Start of EXTRACTED RECORDS
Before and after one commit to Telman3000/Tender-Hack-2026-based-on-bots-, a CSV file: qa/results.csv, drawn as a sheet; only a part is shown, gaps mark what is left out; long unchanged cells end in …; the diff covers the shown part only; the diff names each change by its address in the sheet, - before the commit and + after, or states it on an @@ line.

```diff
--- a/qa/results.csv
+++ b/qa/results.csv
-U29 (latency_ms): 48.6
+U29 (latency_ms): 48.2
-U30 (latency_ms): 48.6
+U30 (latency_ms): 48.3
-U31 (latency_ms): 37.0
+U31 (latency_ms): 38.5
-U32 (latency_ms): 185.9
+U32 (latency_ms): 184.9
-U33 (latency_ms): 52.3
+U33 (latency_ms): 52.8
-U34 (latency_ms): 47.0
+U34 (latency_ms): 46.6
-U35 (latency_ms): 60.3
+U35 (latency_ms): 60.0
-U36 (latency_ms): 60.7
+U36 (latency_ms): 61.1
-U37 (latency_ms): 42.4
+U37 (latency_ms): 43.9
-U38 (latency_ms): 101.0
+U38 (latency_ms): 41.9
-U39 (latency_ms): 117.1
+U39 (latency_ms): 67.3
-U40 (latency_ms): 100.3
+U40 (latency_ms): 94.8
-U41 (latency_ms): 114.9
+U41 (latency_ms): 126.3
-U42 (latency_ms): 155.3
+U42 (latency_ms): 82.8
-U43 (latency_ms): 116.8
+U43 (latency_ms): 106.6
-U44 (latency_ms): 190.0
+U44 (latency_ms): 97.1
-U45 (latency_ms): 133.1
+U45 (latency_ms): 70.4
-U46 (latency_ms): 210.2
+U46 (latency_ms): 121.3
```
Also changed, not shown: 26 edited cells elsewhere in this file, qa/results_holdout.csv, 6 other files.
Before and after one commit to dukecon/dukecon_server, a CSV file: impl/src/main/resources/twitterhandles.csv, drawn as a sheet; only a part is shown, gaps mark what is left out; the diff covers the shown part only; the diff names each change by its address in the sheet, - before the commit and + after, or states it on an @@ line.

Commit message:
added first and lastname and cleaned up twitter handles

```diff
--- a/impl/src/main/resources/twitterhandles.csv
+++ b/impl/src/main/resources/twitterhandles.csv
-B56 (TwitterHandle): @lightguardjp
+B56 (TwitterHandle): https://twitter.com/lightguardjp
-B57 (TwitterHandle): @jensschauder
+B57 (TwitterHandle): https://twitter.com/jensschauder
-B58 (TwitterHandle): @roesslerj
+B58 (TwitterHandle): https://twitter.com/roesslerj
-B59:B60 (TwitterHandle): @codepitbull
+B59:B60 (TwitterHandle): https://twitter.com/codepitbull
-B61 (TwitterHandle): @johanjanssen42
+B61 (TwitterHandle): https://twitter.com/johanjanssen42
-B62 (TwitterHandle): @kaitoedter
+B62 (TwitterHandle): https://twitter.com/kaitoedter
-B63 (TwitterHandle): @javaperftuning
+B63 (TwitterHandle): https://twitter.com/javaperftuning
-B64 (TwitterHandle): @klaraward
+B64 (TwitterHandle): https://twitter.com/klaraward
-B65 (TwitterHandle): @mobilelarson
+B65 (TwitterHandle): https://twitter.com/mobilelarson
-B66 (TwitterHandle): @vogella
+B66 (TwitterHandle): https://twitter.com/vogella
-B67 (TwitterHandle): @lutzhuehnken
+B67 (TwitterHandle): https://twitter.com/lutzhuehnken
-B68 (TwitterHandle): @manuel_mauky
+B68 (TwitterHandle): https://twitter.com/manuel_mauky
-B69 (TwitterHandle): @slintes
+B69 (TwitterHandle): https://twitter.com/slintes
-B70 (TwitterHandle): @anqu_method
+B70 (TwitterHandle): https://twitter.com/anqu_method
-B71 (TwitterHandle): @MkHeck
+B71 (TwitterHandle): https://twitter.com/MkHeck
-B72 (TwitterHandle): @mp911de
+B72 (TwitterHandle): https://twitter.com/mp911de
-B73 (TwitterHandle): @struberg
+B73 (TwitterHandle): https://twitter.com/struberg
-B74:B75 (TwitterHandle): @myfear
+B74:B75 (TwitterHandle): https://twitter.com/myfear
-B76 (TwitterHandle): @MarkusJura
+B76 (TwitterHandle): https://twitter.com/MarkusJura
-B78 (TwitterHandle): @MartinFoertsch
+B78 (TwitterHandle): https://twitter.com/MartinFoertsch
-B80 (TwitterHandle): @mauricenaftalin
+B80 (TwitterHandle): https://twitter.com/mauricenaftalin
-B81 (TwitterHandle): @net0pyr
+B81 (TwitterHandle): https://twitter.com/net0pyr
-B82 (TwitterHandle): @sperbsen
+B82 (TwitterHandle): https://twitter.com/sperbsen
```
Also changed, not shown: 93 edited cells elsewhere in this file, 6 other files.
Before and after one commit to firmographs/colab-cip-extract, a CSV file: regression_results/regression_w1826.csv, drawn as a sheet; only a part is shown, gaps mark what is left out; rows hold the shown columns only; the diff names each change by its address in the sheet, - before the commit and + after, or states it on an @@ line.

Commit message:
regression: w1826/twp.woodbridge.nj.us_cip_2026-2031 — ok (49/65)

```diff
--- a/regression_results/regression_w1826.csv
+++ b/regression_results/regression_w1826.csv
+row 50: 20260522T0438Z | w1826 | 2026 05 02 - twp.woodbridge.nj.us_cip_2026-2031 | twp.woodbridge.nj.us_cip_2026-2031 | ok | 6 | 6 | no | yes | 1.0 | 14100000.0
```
End of EXTRACTED RECORDS
> **TASK STATEMENT**:
Look through the records and gather each line with the word "what".

> **TASK RESPONSE**:
Before and after one commit to Telman3000/Tender-Hack-2026-based-on-bots-, a CSV file: qa/results.csv, drawn as a sheet; only a part is shown, gaps mark what is left out; long unchanged cells end in …; the diff covers the shown part only; the diff names each change by its address in the sheet, - before the commit and + after, or states it on an @@ line.
Before and after one commit to dukecon/dukecon_server, a CSV file: impl/src/main/resources/twitterhandles.csv, drawn as a sheet; only a part is shown, gaps mark what is left out; the diff covers the shown part only; the diff names each change by its address in the sheet, - before the commit and + after, or states it on an @@ line.
Before and after one commit to firmographs/colab-cip-extract, a CSV file: regression_results/regression_w1826.csv, drawn as a sheet; only a part is shown, gaps mark what is left out; rows hold the shown columns only; the diff names each change by its address in the sheet, - before the commit and + after, or states it on an @@ line.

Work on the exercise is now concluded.